Heads You LoseCrime, Mystery
Series: Inspector Cockrill #1
Pigeonsford Estate is playing host to a group of close friends when one of their number, Grace Morland, is found dead in a ditch. The murder is made even more unusual by the fact that Grace was wearing her friend Francesca's hat, the same hat that only the day before she'd claimed she wouldn't be caught dead wearing. Inspector Cockrill has known most of the friends since they were children. They are all from good families and very close to one another; how, then, could one of them be a cold-blooded killer? And if one of them had murdered Grace which one was it and why had they done it?

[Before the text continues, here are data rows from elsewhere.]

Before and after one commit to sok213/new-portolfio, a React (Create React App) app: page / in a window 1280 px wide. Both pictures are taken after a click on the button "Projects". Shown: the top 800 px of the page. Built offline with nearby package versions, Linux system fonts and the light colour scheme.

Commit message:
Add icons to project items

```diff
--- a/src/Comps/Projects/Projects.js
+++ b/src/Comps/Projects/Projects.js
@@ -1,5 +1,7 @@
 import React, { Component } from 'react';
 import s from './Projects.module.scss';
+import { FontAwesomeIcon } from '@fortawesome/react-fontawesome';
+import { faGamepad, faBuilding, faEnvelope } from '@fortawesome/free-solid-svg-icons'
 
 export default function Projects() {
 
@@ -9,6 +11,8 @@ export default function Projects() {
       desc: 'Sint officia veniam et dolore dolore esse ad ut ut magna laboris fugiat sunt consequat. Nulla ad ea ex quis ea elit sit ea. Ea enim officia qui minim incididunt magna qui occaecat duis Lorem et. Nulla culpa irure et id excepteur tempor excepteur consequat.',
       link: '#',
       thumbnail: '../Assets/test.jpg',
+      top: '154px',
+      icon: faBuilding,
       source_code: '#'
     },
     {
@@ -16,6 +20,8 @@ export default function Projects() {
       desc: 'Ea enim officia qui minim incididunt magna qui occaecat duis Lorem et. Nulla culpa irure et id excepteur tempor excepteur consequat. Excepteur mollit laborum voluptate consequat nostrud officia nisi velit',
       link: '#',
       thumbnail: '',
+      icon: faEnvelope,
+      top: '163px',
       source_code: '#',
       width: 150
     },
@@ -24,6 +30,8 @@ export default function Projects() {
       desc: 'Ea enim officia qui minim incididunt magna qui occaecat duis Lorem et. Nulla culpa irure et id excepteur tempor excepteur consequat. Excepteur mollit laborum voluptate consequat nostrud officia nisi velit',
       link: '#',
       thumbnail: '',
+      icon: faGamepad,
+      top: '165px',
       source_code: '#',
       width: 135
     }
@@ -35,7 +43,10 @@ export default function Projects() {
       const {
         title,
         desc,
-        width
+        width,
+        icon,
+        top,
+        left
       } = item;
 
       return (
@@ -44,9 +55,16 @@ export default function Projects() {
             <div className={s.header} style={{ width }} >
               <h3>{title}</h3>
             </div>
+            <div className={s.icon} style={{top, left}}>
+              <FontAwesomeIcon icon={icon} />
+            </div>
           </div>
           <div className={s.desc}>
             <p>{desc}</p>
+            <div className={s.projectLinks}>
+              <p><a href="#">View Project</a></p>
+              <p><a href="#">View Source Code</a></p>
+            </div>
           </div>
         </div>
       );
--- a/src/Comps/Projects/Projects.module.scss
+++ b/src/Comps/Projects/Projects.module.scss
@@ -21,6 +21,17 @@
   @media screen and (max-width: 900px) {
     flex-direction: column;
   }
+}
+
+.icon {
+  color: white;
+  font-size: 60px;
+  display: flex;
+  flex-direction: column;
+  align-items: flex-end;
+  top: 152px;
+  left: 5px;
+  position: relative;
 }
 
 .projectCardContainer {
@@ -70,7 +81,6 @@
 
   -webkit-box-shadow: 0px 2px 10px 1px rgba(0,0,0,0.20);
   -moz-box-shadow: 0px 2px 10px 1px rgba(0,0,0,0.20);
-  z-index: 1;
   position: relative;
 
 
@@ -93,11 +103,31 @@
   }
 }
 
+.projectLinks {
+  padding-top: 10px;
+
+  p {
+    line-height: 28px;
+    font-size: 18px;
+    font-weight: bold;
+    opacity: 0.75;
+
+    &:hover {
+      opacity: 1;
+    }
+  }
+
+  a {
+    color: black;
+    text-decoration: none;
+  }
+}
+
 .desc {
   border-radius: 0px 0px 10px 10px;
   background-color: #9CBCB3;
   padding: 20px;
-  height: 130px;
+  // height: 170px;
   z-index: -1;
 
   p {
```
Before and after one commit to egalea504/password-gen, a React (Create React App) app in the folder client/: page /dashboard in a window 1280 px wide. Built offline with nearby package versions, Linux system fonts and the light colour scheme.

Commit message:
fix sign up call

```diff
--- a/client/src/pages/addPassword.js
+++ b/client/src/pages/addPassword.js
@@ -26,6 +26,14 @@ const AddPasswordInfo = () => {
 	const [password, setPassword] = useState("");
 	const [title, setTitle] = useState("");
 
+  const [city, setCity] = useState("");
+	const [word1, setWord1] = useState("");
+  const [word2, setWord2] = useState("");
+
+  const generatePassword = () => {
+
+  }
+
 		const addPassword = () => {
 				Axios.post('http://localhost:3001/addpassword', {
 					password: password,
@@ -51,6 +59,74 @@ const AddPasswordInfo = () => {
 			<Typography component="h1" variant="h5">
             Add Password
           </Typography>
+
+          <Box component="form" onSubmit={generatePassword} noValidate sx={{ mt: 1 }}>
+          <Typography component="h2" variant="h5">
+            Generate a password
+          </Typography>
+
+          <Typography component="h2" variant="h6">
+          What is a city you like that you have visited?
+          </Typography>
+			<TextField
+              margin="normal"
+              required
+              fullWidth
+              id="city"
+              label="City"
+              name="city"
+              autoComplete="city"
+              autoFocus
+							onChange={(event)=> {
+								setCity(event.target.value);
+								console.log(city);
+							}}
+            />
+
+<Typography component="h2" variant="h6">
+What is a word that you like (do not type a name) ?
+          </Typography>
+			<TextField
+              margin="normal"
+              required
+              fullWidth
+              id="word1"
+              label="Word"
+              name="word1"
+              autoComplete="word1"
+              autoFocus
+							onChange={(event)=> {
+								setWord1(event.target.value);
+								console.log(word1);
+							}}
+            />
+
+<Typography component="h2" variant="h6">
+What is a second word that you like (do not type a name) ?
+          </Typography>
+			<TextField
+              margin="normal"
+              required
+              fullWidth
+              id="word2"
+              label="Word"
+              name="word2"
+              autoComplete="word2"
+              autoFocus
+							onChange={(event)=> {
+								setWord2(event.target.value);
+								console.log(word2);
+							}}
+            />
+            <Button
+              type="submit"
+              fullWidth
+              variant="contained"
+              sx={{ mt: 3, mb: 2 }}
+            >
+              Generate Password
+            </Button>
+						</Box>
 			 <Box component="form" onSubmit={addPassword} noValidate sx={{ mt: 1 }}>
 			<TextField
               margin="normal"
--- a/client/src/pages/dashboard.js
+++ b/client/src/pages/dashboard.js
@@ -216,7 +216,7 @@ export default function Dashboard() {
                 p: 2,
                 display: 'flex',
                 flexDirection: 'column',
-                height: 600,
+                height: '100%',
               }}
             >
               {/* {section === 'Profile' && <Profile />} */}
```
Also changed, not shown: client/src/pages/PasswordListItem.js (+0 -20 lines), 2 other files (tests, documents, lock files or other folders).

Heads You Lose did some very interesting things, from my point of view: the sympathy with a particular character was genuinely affecting, to me at least, and I’m noting some patterns with her work that intrigue me. As a story, though, there were a few things that bothered me. It’s a bit spoilery to go into them in depth, so I’ll just start by saying that I think in the end I’d say it was worth reading, at least for me as a fan of this period of mystery/crime fiction, but I do have caveats and content warnings to go with that.
The main caveat is the fact that the plot hinges on the oft-derived trope of a mentally ill killer, one who has blackouts and commits crimes unbeknownst to himself. That means the third-person narration is sometimes a bit unreliable, as it sticks close to particular characters’ POV, and thus misleads the reader. You have to read very closely to catch the clue, and of course you’re not looking there for it.
I did think that the ending was rather better than the “psycho killer with blackouts” trope portended. There’s a lot of pathos in the ending for that particular character and how it comes about.
I would also note that there’s a Jewish character who is treated somewhat sympathetically, and yet at the same time with some anti-Semitic tropes. Of course this was common in the crime fiction in and around the Golden Age (Dorothy L. Sayers did similar in Whose Body?), but it’s worth knowing going in.
I am noticing that Brand doesn’t do much bringing her villains to justice. They usually die in some kind of appropriate way — not in the way that some other detective novels do, with a “you should write a confession and shoot yourself, or I’ll put the police in possession of what I know”, but still, they each die. It has less of a “detective as judge and jury” ring, and more like… “the universe will put things right, somehow”. Either way, an interesting thing to note, as I read more of Brand’s work.